### Your task
Every record must be restated exactly as written.

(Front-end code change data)
....

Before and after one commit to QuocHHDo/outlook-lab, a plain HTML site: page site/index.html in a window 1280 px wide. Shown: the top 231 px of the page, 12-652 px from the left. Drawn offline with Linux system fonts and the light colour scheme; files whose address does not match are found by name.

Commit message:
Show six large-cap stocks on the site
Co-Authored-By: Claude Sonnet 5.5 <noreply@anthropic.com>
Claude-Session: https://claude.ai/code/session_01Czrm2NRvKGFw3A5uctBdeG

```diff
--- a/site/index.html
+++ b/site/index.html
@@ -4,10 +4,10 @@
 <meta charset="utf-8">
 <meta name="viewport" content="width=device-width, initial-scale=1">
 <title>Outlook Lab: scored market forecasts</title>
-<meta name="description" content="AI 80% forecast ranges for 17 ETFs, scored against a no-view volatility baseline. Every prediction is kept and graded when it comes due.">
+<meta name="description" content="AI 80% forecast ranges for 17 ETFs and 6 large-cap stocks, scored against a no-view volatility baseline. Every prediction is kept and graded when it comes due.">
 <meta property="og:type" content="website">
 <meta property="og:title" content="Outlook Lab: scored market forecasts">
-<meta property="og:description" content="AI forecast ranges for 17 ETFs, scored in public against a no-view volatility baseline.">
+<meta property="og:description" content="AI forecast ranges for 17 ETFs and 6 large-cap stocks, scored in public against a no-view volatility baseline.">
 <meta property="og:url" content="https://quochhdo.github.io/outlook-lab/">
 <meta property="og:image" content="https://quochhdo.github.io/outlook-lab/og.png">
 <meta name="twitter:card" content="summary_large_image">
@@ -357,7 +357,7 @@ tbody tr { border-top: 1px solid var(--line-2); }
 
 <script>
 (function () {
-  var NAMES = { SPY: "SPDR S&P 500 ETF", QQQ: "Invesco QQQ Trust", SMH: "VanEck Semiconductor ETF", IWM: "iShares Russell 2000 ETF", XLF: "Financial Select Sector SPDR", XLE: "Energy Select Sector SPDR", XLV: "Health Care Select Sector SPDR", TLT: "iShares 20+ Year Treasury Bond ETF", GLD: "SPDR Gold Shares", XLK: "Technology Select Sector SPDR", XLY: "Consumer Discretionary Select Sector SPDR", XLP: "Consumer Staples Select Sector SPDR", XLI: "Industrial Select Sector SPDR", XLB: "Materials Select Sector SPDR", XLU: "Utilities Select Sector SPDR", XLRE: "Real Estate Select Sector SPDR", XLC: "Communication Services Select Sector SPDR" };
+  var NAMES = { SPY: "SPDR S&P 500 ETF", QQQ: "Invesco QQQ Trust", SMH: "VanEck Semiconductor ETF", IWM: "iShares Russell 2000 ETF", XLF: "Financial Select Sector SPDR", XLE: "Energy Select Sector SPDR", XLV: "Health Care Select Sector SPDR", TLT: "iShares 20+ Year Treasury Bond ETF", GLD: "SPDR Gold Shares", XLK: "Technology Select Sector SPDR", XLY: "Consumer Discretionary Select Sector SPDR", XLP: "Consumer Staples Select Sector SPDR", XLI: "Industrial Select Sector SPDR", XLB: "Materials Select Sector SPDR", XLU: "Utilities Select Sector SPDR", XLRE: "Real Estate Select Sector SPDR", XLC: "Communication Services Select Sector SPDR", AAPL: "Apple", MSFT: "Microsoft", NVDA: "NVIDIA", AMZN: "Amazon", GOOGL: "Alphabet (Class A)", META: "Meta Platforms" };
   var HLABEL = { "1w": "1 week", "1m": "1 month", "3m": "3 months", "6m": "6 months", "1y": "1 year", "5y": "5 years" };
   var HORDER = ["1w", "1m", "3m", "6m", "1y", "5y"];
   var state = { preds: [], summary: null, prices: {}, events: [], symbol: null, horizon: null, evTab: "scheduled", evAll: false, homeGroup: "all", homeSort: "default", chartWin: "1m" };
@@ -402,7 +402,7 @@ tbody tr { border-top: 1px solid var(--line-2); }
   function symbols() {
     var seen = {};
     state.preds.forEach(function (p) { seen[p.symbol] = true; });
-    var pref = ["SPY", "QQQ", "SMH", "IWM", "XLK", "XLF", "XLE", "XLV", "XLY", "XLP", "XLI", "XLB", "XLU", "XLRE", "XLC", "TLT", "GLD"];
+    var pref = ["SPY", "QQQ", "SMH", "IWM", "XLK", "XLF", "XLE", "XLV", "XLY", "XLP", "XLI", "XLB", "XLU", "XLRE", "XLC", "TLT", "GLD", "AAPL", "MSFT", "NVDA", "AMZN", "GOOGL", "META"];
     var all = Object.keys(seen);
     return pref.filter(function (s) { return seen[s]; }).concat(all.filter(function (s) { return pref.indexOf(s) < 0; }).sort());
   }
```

....

### Exercise solution
Before and after one commit to QuocHHDo/outlook-lab, a plain HTML site: page site/index.html in a window 1280 px wide. Shown: the top 231 px of the page, 12-652 px from the left. Drawn offline with Linux system fonts and the light colour scheme; files whose address does not match are found by name.

Commit message:
Show six large-cap stocks on the site
Co-Authored-By: Claude Sonnet 5.5 <noreply@anthropic.com>
Claude-Session: https://claude.ai/code/session_01Czrm2NRvKGFw3A5uctBdeG

```diff
--- a/site/index.html
+++ b/site/index.html
@@ -4,10 +4,10 @@
 <meta charset="utf-8">
 <meta name="viewport" content="width=device-width, initial-scale=1">
 <title>Outlook Lab: scored market forecasts</title>
-<meta name="description" content="AI 80% forecast ranges for 17 ETFs, scored against a no-view volatility baseline. Every prediction is kept and graded when it comes due.">
+<meta name="description" content="AI 80% forecast ranges for 17 ETFs and 6 large-cap stocks, scored against a no-view volatility baseline. Every prediction is kept and graded when it comes due.">
 <meta property="og:type" content="website">
 <meta property="og:title" content="Outlook Lab: scored market forecasts">
-<meta property="og:description" content="AI forecast ranges for 17 ETFs, scored in public against a no-view volatility baseline.">
+<meta property="og:description" content="AI forecast ranges for 17 ETFs and 6 large-cap stocks, scored in public against a no-view volatility baseline.">
 <meta property="og:url" content="https://quochhdo.github.io/outlook-lab/">
 <meta property="og:image" content="https://quochhdo.github.io/outlook-lab/og.png">
 <meta name="twitter:card" content="summary_large_image">
@@ -357,7 +357,7 @@ tbody tr { border-top: 1px solid var(--line-2); }
 
 <script>
 (function () {
-  var NAMES = { SPY: "SPDR S&P 500 ETF", QQQ: "Invesco QQQ Trust", SMH: "VanEck Semiconductor ETF", IWM: "iShares Russell 2000 ETF", XLF: "Financial Select Sector SPDR", XLE: "Energy Select Sector SPDR", XLV: "Health Care Select Sector SPDR", TLT: "iShares 20+ Year Treasury Bond ETF", GLD: "SPDR Gold Shares", XLK: "Technology Select Sector SPDR", XLY: "Consumer Discretionary Select Sector SPDR", XLP: "Consumer Staples Select Sector SPDR", XLI: "Industrial Select Sector SPDR", XLB: "Materials Select Sector SPDR", XLU: "Utilities Select Sector SPDR", XLRE: "Real Estate Select Sector SPDR", XLC: "Communication Services Select Sector SPDR" };
+  var NAMES = { SPY: "SPDR S&P 500 ETF", QQQ: "Invesco QQQ Trust", SMH: "VanEck Semiconductor ETF", IWM: "iShares Russell 2000 ETF", XLF: "Financial Select Sector SPDR", XLE: "Energy Select Sector SPDR", XLV: "Health Care Select Sector SPDR", TLT: "iShares 20+ Year Treasury Bond ETF", GLD: "SPDR Gold Shares", XLK: "Technology Select Sector SPDR", XLY: "Consumer Discretionary Select Sector SPDR", XLP: "Consumer Staples Select Sector SPDR", XLI: "Industrial Select Sector SPDR", XLB: "Materials Select Sector SPDR", XLU: "Utilities Select Sector SPDR", XLRE: "Real Estate Select Sector SPDR", XLC: "Communication Services Select Sector SPDR", AAPL: "Apple", MSFT: "Microsoft", NVDA: "NVIDIA", AMZN: "Amazon", GOOGL: "Alphabet (Class A)", META: "Meta Platforms" };
   var HLABEL = { "1w": "1 week", "1m": "1 month", "3m": "3 months", "6m": "6 months", "1y": "1 year", "5y": "5 years" };
   var HORDER = ["1w", "1m", "3m", "6m", "1y", "5y"];
   var state = { preds: [], summary: null, prices: {}, events: [], symbol: null, horizon: null, evTab: "scheduled", evAll: false, homeGroup: "all", homeSort: "default", chartWin: "1m" };
@@ -402,7 +402,7 @@ tbody tr { border-top: 1px solid var(--line-2); }
   function symbols() {
     var seen = {};
     state.preds.forEach(function (p) { seen[p.symbol] = true; });
-    var pref = ["SPY", "QQQ", "SMH", "IWM", "XLK", "XLF", "XLE", "XLV", "XLY", "XLP", "XLI", "XLB", "XLU", "XLRE", "XLC", "TLT", "GLD"];
+    var pref = ["SPY", "QQQ", "SMH", "IWM", "XLK", "XLF", "XLE", "XLV", "XLY", "XLP", "XLI", "XLB", "XLU", "XLRE", "XLC", "TLT", "GLD", "AAPL", "MSFT", "NVDA", "AMZN", "GOOGL", "META"];
     var all = Object.keys(seen);
     return pref.filter(function (s) { return seen[s]; }).concat(all.filter(function (s) { return pref.indexOf(s) < 0; }).sort());
   }
```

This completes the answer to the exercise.